A more common transit-related scenario across the country that also affects a vulnerable population: blowing past stopped school buses.
In Ontario alone, approximately 830,000 children are transported on 20,000 school buses on any given school day. Getting those kids home safely every afternoon presents one single point of greatest risk: preventing them from being hit by vehicles that fail to stop when approaching a signalling bus – by law, drivers are required to stop, no matter which direction they’re travelling. A recent pilot project testing the viability of stop-arm cameras in enforcing penalties showed some Ontario municipalities registering as many as two to three blow-bys per day, per bus.
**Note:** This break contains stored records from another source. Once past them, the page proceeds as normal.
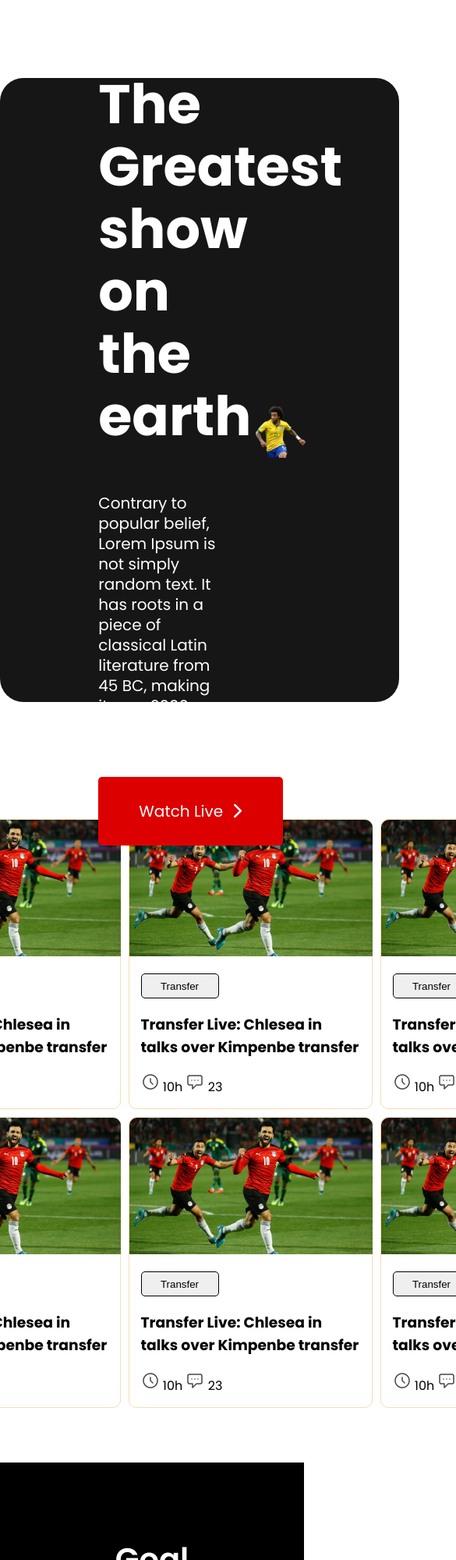
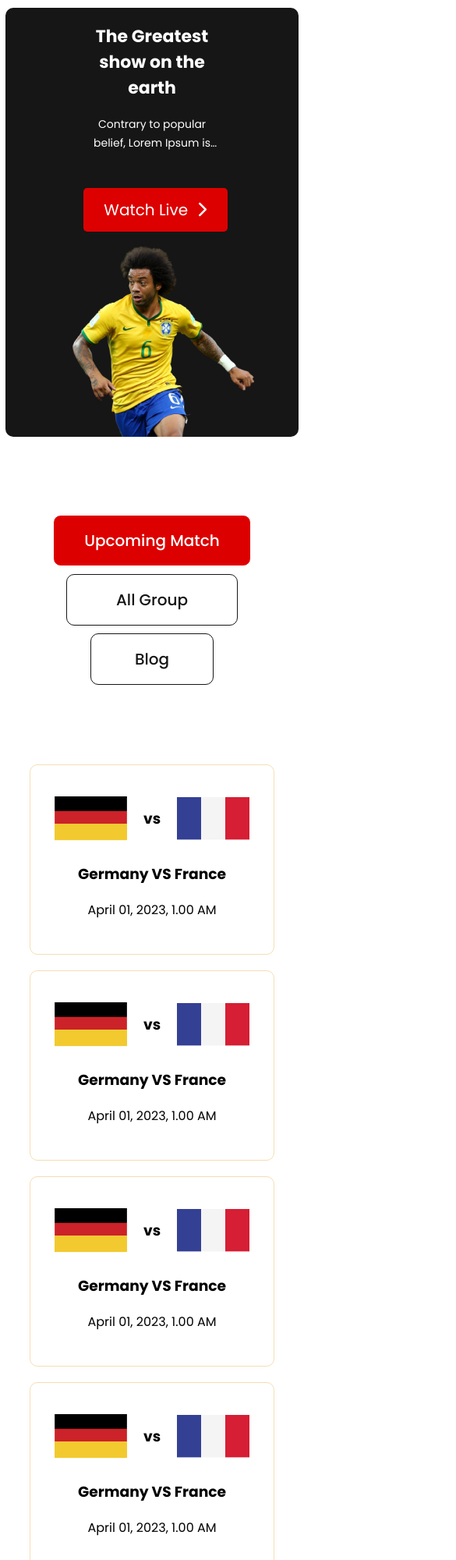
Before and after one commit to 0sraboni/fifa-world-cup, a plain HTML site: page index2.html in a window 390 px wide. Shown: the top 2000 px of the page at 78% size, 585 px wide, since content can reach past the window. Drawn offline with Linux system fonts and the light colour scheme.

Commit message:
smaill device responsive fixed

```diff
--- a/css/style.css
+++ b/css/style.css
@@ -68,17 +68,18 @@ body {
     width: 50%;
     float: right;
     margin: 20px;
-    /* padding: 2%; */
+    padding: 2%;
 }
 
 .half-width-header img {
     width: 100%;
-    margin-bottom: -5.1rem;
+    margin-bottom: -6.5rem;
 }
 
 
 /* Blog Section */
-.blogs-section {
+.blogs-section,
+.matches-section {
     display: flex;
     justify-content: center;
     align-items: center;
@@ -121,7 +122,8 @@ body {
     color: white;
 }
 
-.blog-section {
+.blog-section,
+.match-section {
     display: grid;
     grid-template-columns: repeat(3, 1fr);
     margin: 0 auto;
@@ -136,16 +138,23 @@ body {
     border-radius: 10px;
 }
 
+.match-section .match {
+    border: 1px solid wheat;
+    width: 312px;
+    height: 242px;
+    border-radius: 10px;
+}
+
 .blog .blog-info {
     padding: 15px;
 }
 
-.blog .blog-info-likes{
+.blog .blog-info-likes {
     display: flex;
     gap: 20px;
 }
 
-.blog .blog-info-like{
+.blog .blog-info-like {
     display: flex;
     align-items: center;
     gap: 10px;
@@ -158,6 +167,22 @@ body {
     width: 100px;
     height: 32px;
     border-radius: 5px;
+}
+
+/* Mathes Section */
+.match .match-flag {
+    width: 252px;
+    height: 136.18px;
+    display: flex;
+    justify-content: center;
+    align-items: center;
+    margin: 0 auto;
+    gap: 20px;
+}
+
+.match .match-info {
+    margin-top: -30px;
+    text-align: center;
 }
 
 /* Footer part */
@@ -202,7 +227,7 @@ footer h1 {
     text-decoration: underline;
 }
 
-.footer-social{
+.footer-social {
     display: flex;
     justify-content: center;
     align-items: center;
@@ -210,13 +235,167 @@ footer h1 {
     margin-top: 40px;
 }
 
-.footer-social a{
+.footer-social a {
     color: white;
     font-size: 2rem;
 }
-.footer-social a:nth-child(1):hover{
+
+.footer-social a:nth-child(1):hover {
     color: rgb(34, 34, 241);
 }
-.footer-social a:nth-child(3):hover{
+
+.footer-social a:nth-child(3):hover {
     color: rgb(0, 106, 245);
 }
+
+
+@media only screen and (max-width: 490px) {
+    .flexible-container {
+        display: block;
+        width: 45%;
+        height: 350px;
+        margin: 10px auto;
+        background: #161616;
+        border-radius: 10px;
+    }
+
+    .half-width {
+        width: 100%;
+        float: none;
+        margin: 0 auto;
+        padding: 0;
+    }
+
+    .half-width-header {
+        width: 233px;
+        height: 245px;
+        margin: 0 auto;
+    }
+
+    .half-width-header img {
+        width: 100%;
+        margin-left: 20%;
+        margin-top: 6.35rem;
+    }
+
+    .banner-text {
+        margin-top: -5rem;
+        font-size: 22px;
+        line-height: 33px;
+        text-align: center;
+    }
+
+    .banner-para {
+        font-family: 'Poppins';
+        font-style: normal;
+        font-weight: 400;
+        font-size: 14px;
+        line-height: 24px;
+        text-align: center;
+        display: -webkit-box;
+        -webkit-line-clamp: 2;
+        -webkit-box-orient: vertical;
+        overflow: hidden;
+    }
+
+    .link-button {
+        display: flex;
+        justify-content: center;
+        align-items: center;
+        padding: 8px 12px;
+        gap: 10px;
+        position: absolute;
+        margin-top: 2rem;
+        width: 161px;
+        height: 40px;
+        background: #DD0000;
+        border-radius: 5px;
+        font-weight: 400;
+        font-size: 20px;
+        color: #FFFFFF;
+    }
+
+    .blogs-section,
+    .matches-section {
+        display: block;
+        justify-content: center;
+        align-items: center;
+        margin: 0 auto;
+    }
+
+    .blogs-onclick {
+        display: block;
+        flex-direction: row;
+        justify-content: center;
+        align-items: center;
+        gap: 20px;
+        width: 312px;
+        height: 170px;
+        border-radius: 10px;
+        background-color: white;
+        margin: 100px auto;
+    }
+
+    .blogs-onclick a {
+        border: 1px solid;
+        margin-bottom: 10px;
+    }
+
+    .blogs-onclick a:nth-child(2) {
+        width: 70%;
+    }
+
+    .blogs-onclick a:nth-child(3) {
+        width: 50%;
+    }
+
+    .blog-section,
+    .match-section {
+        display: grid;
+        grid-template-columns: repeat(1, 1fr);
+        margin: 0 auto;
+        gap: 20px;
+        padding-top: 50px;
+        padding-bottom: 50px;
+        justify-items: center;
+    }
+
+    .footer-social {
+        display: block;
+        flex-direction: column;
+        justify-content: center;
+        align-items: center;
+        gap: 30px;
+        margin-top: 40px;
+    }
+
+    .footer-link {
+        font-size: 16px;
+    }
+}
+
+@media only screen and (min-width: 600px) {
+    .blog-section,
+    .match-section {
+        display: grid;
+        grid-template-columns: repeat(2, 1fr);
+        margin: 0 auto;
+        gap: 20px;
+        padding-top: 50px;
+        padding-bottom: 50px;
+        justify-items: center;
+    }
+}
+
+@media only screen and (min-width: 992px) {
+    .blog-section,
+    .match-section {
+        display: grid;
+        grid-template-columns: repeat(3, 1fr);
+        margin: 0 auto;
+        gap: 20px;
+        padding-top: 50px;
+        padding-bottom: 50px;
+        justify-items: center;
+    }
+}
--- a/index2.html
+++ b/index2.html
@@ -34,130 +34,82 @@
         </section>
 
 
-        <section class="blogs-section">
+        <section class="matches-section">
             <div class="blogs-onclick">
-                <a href="">Upcoming Match</a>
+                <a id="blog" href="./index2.html">Upcoming Match</a>
                 <a href="">All Group</a>
-                <a href="">Blog</a>
+                <a href="./index.html">Blog</a>
             </div>
-            <div class="blog-section">
-                <div class="blog">
-                    <img src="./assets/Blog Image.png" alt="">
-                    <div class="blog-info">
-                        <button class="blog-btn">Transfer</button>
-                    <h3>
-                        Transfer Live: Chlesea in talks over Kimpenbe transfer
-                    </h3>
-                    <div>
-                        <span>
-                            <img src="./assets/Time Icon.png" alt="">
-                            10h
-                        </span>
-                        <span>
-                            <img src="./assets/Chat Icon.png" alt="">
-                            23
-                        </span>
+            <div class="match-section">
+                <div class="match">
+                    <div class="match-flag">
+                        <img src="./assets/germany Flag.png" alt="">
+                        <h3>vs</h3>
+                        <img src="./assets/Flag.png" alt="">
                     </div>
-                </div>
-                </div>
-
-                <div class="blog">
-                    <img src="./assets/Blog Image.png" alt="">
-                    <div class="blog-info">
-                        <button class="blog-btn">Transfer</button>
-                    <h3>
-                        Transfer Live: Chlesea in talks over Kimpenbe transfer
-                    </h3>
-                    <div>
-                        <span>
-                            <img src="./assets/Time Icon.png" alt="">
-                            10h
-                        </span>
-                        <span>
-                            <img src="./assets/Chat Icon.png" alt="">
-                            23
-                        </span>
-                    </div>
+                    <div class="match-info">
+                        <h3>Germany VS France </h3>
+                        <p>April 01, 2023, 1.00 AM</p>
                     </div>
                 </div>
 
-                <div class="blog">
-                    <img src="./assets/Blog Image.png" alt="">
-                    <div class="blog-info">
-                        <button class="blog-btn">Transfer</button>
-                    <h3>
-                        Transfer Live: Chlesea in talks over Kimpenbe transfer
-                    </h3>
-                    <div>
-                        <span>
-                            <img src="./assets/Time Icon.png" alt="">
-                            10h
-                        </span>
-                        <span>
-                            <img src="./assets/Chat Icon.png" alt="">
-                            23
-                        </span>
+                <div class="match">
+                    <div class="match-flag">
+                        <img src="./assets/germany Flag.png" alt="">
+                        <h3>vs</h3>
+                        <img src="./assets/Flag.png" alt="">
                     </div>
+                    <div class="match-info">
+                        <h3>Germany VS France </h3>
+                        <p>April 01, 2023, 1.00 AM</p>
                     </div>
                 </div>
 
-                <div class="blog">
-                    <img src="./assets/Blog Image.png" alt="">
-                    <div class="blog-info">
-                        <button class="blog-btn">Transfer</button>
-                    <h3>
-                        Transfer Live: Chlesea in talks over Kimpenbe transfer
-                    </h3>
-                    <div>
-                        <span>
-                            <img src="./assets/Time Icon.png" alt="">
-                            10h
-                        </span>
-                        <span>
-                            <img src="./assets/Chat Icon.png" alt="">
-                            23
-                        </span>
+                <div class="match">
+                    <div class="match-flag">
+                        <img src="./assets/germany Flag.png" alt="">
+                        <h3>vs</h3>
+                        <img src="./assets/Flag.png" alt="">
                     </div>
+                    <div class="match-info">
+                        <h3>Germany VS France </h3>
+                        <p>April 01, 2023, 1.00 AM</p>
                     </div>
                 </div>
 
-                <div class="blog">
-                    <img src="./assets/Blog Image.png" alt="">
-                    <div class="blog-info">
-                        <button class="blog-btn">Transfer</button>
-                    <h3>
-                        Transfer Live: Chlesea in talks over Kimpenbe transfer
-                    </h3>
-                    <div>
-                        <span>
-                            <img src="./assets/Time Icon.png" alt="">
-                            10h
-                        </span>
-                        <span>
-                            <img src="./assets/Chat Icon.png" alt="">
-                            23
-                        </span>
+                <div class="match">
+                    <div class="match-flag">
+                        <img src="./assets/germany Flag.png" alt="">
+                        <h3>vs</h3>
+                        <img src="./assets/Flag.png" alt="">
                     </div>
+                    <div class="match-info">
+                        <h3>Germany VS France </h3>
+                        <p>April 01, 2023, 1.00 AM</p>
                     </div>
                 </div>
 
-                <div class="blog">
-                    <img src="./assets/Blog Image.png" alt="">
-                    <div class="blog-info">
-                        <button class="blog-btn">Transfer</button>
-                    <h3>
-                        Transfer Live: Chlesea in talks over Kimpenbe transfer
-                    </h3>
-                    <div>
-                        <span>
-                            <img src="./assets/Time Icon.png" alt="">
-                            10h
-                        </span>
-                        <span>
-                            <img src="./assets/Chat Icon.png" alt="">
-                            23
-                        </span>
+                <div class="match">
+                    <div class="match-flag">
+                        <img src="./assets/germany Flag.png" alt="">
+                        <h3>vs</h3>
+                        <img src="./assets/Flag.png" alt="">
                     </div>
+                    <div class="match-info">
+                        <h3>Germany VS France </h3>
+                        <p>April 01, 2023, 1.00 AM</p>
+                    </div>
+                </div>
+
+                <div class="match">
+                    <div class="match-flag">
+                        <img src="./assets/germany Flag.png" alt="">
+                        <h3>vs</h3>
+                        <img src="./assets/Flag.png" alt="">
+                    </div>
+                    <div class="match-info">
+                        <h3>Germany VS France </h3>
+                        <p>April 01, 2023, 1.00 AM</p>
                     </div>
                 </div>
 
@@ -179,6 +131,11 @@
             <a href="">Goal App</a>
             <a href="">Goal Live</a>
         </div>
+        <div class="footer-social">
+            <a href=""><i class="fa-brands fa-facebook"></i></a>
+            <a href=""><i class="fa-brands fa-github"></i></a>
+            <a href=""><i class="fa-brands fa-twitter"></i></a>
+        </div>
     </footer>
 </body>
 
```
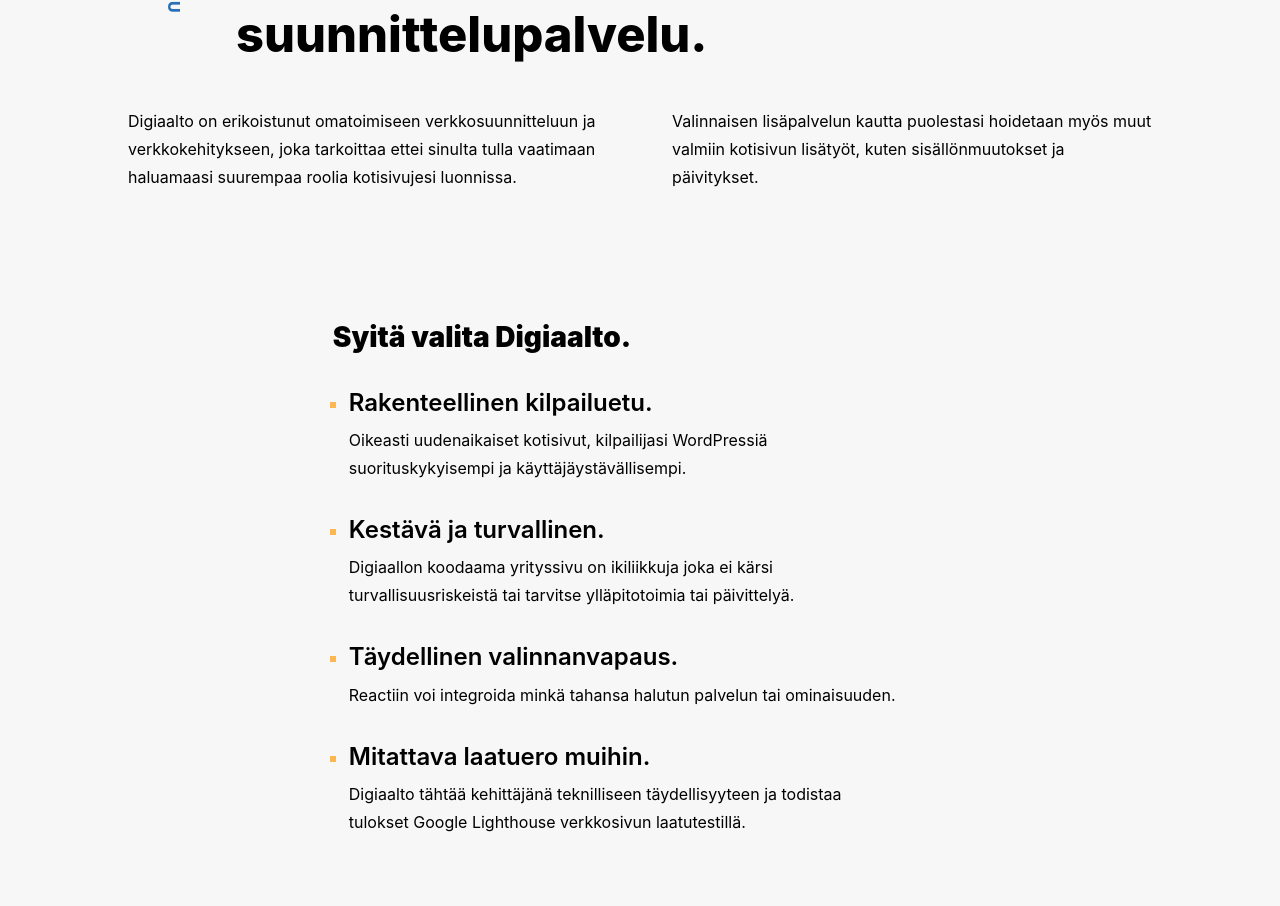
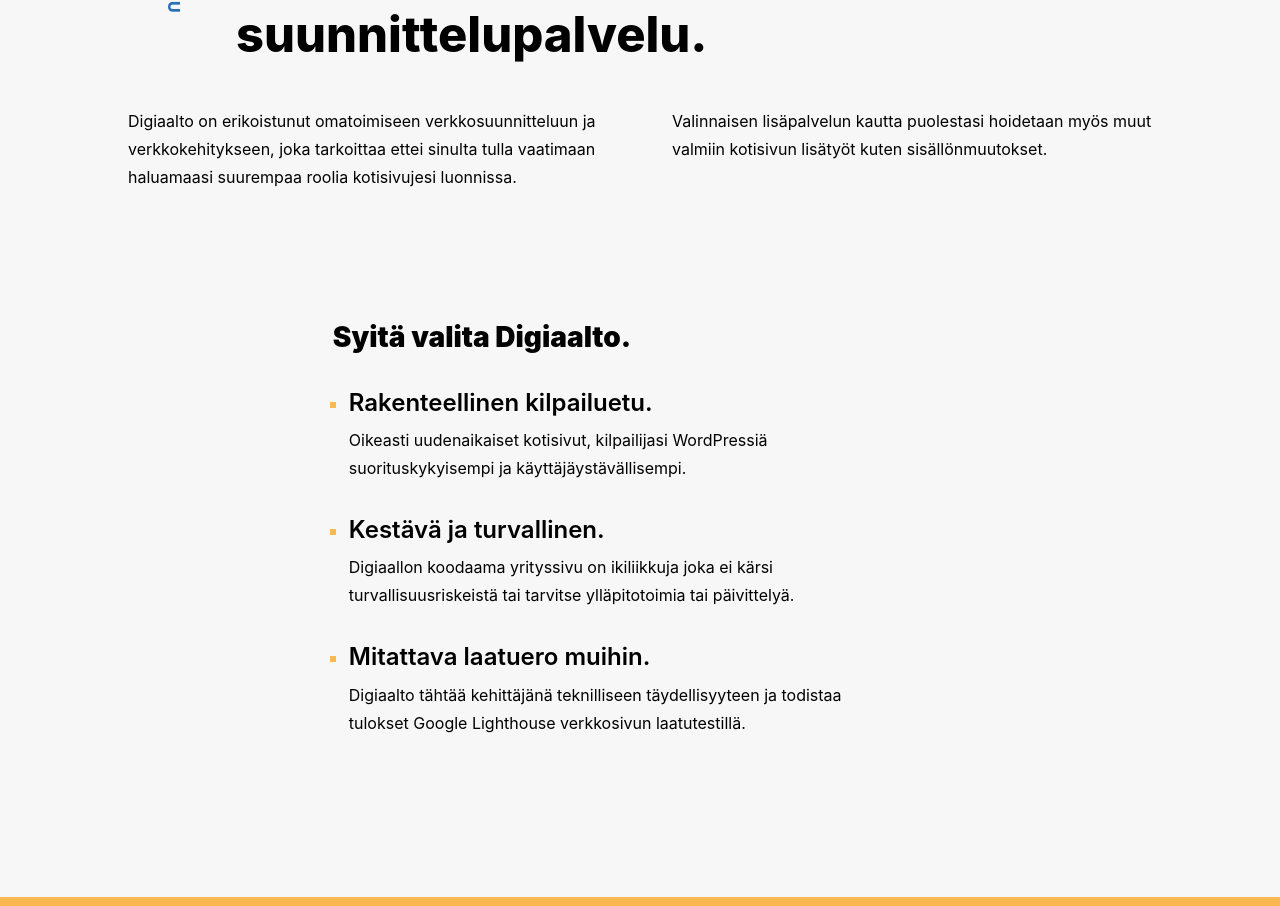
Before and after one commit to digiaalto/etusivu, a Next.js app: page / in a window 1280 px wide. Shown: the part 1497-2403 px from the top of the page. Built offline with nearby package versions, Linux system fonts and the light colour scheme; a small style sheet from the web is missing.

Commit message:
Sivun hävitys?

```diff
--- a/components/Benefits.js
+++ b/components/Benefits.js
@@ -14,10 +14,6 @@ const Benefits = () => {
           <Benefit
             benefitHeader="Kestävä ja turvallinen."
             benefitText="Digiaallon koodaama yrityssivu on ikiliikkuja joka ei kärsi turvallisuusriskeistä tai tarvitse ylläpitotoimia tai päivittelyä."
-          />
-          <Benefit
-            benefitHeader="Täydellinen valinnanvapaus."
-            benefitText="Reactiin voi integroida minkä tahansa halutun palvelun tai ominaisuuden."
           />
           <Benefit
             benefitHeader="Mitattava laatuero muihin."
--- a/components/LP_Solution.js
+++ b/components/LP_Solution.js
@@ -28,8 +28,7 @@ const LP_Solution = (props) => {
           <div className={styles.textColumn}>
             <p>
               Valinnaisen lisäpalvelun kautta puolestasi hoidetaan myös muut
-              valmiin kotisivun lisätyöt, kuten sisällönmuutokset ja
-              päivitykset.
+              valmiin kotisivun lisätyöt kuten sisällönmuutokset.
             </p>
           </div>
         </div>
```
“The act of passing a stopped school bus is one of the most significant safety concerns in the student transportation industry,” says Alex Bugeya, Safety and Legislation Consultant for the Ontario School Bus Association. “Students are about 80 times more likely to get to school safely on a school bus than in a car. That being said, the greatest risk posed to school bus occupants is not inside the bus. It’s outside the bus, when those students are exposed to traffic through loading and unloading.
“The function of a school bus is not a surprise to the general motoring public. Drivers should be aware and ready to expect that a school bus is going to stop. When they do so, they’re going to activate their overhead warning lights and their stop arm to indicate that they’re going to be, obviously, loading and unloading children.
“Even though bus drivers are trained, and students are trained, to make sure that the students don’t get on or off the bus unless it’s safe to do so, children can be impulsive sometimes and they may end up darting out into traffic. So, it’s really important that drivers are aware and prepared to stop.”
The penalties for failing to stop for a school bus are far more severe. In British Columbia, for example, you’ll pay a total of $368 and lose three demerit points. In Quebec, you’ll face a fine of between $200 and $300 and a loss of nine demerit points. And in Ontario, you’re looking at a ticket costing anywhere from $400 to $2,000 and a docking of six demerit points.
Plus, Ontario has joined several US jurisdictions in permitting footage from cameras installed on school bus stop arms to be admissible as standalone evidence in court – meaning that if you’re caught on camera passing a stopped bus, no other witness accounts will be required for you to be fined.
Interestingly, Ontario is the last jurisdiction left in North America that uses a single-colour lighting system on school buses. While all lights on Ontario buses are red, the rest of the continent uses on-board amber lights to alert drivers that the bus is slowing down and red lights while actively stopped and loading or unloading. Bugeya says that this change is being actively lobbied in Ontario, and he’s hopeful that it will help drivers to conduct themselves more appropriately.
“Folks will see people passing a school bus as it’s approaching a stop with the red lights flashing, and there’s some confusion around whether that’s allowed,” he says. “That bleeds into individuals passing the stopped school bus.
“Amber, instinctively, is more of a warning colour. Folks understand that this is a warning phase of the bus. Once the bus stops and the driver activates the stop arm to open the door, those lights are going to switch to red, at which point it’s well understood that means stop completely.
“The amber–red system is much more effective in slowing traffic approaching school buses and reducing the number of vehicles that pass a stopped school bus.”
All of these penalties and deterrents may well be effective in discouraging drivers from passing loading and unloading transit vehicles. But the fact remains that the impetus is on each driver to understand the laws, be alert to their surroundings, and to care enough to do the right thing to protect the well-being of fellow Canadians.
Have a bit of patience and stop when you’re supposed to stop. You may save a few seconds for yourself, but the relative risk of harm, especially to others, is just not worth it.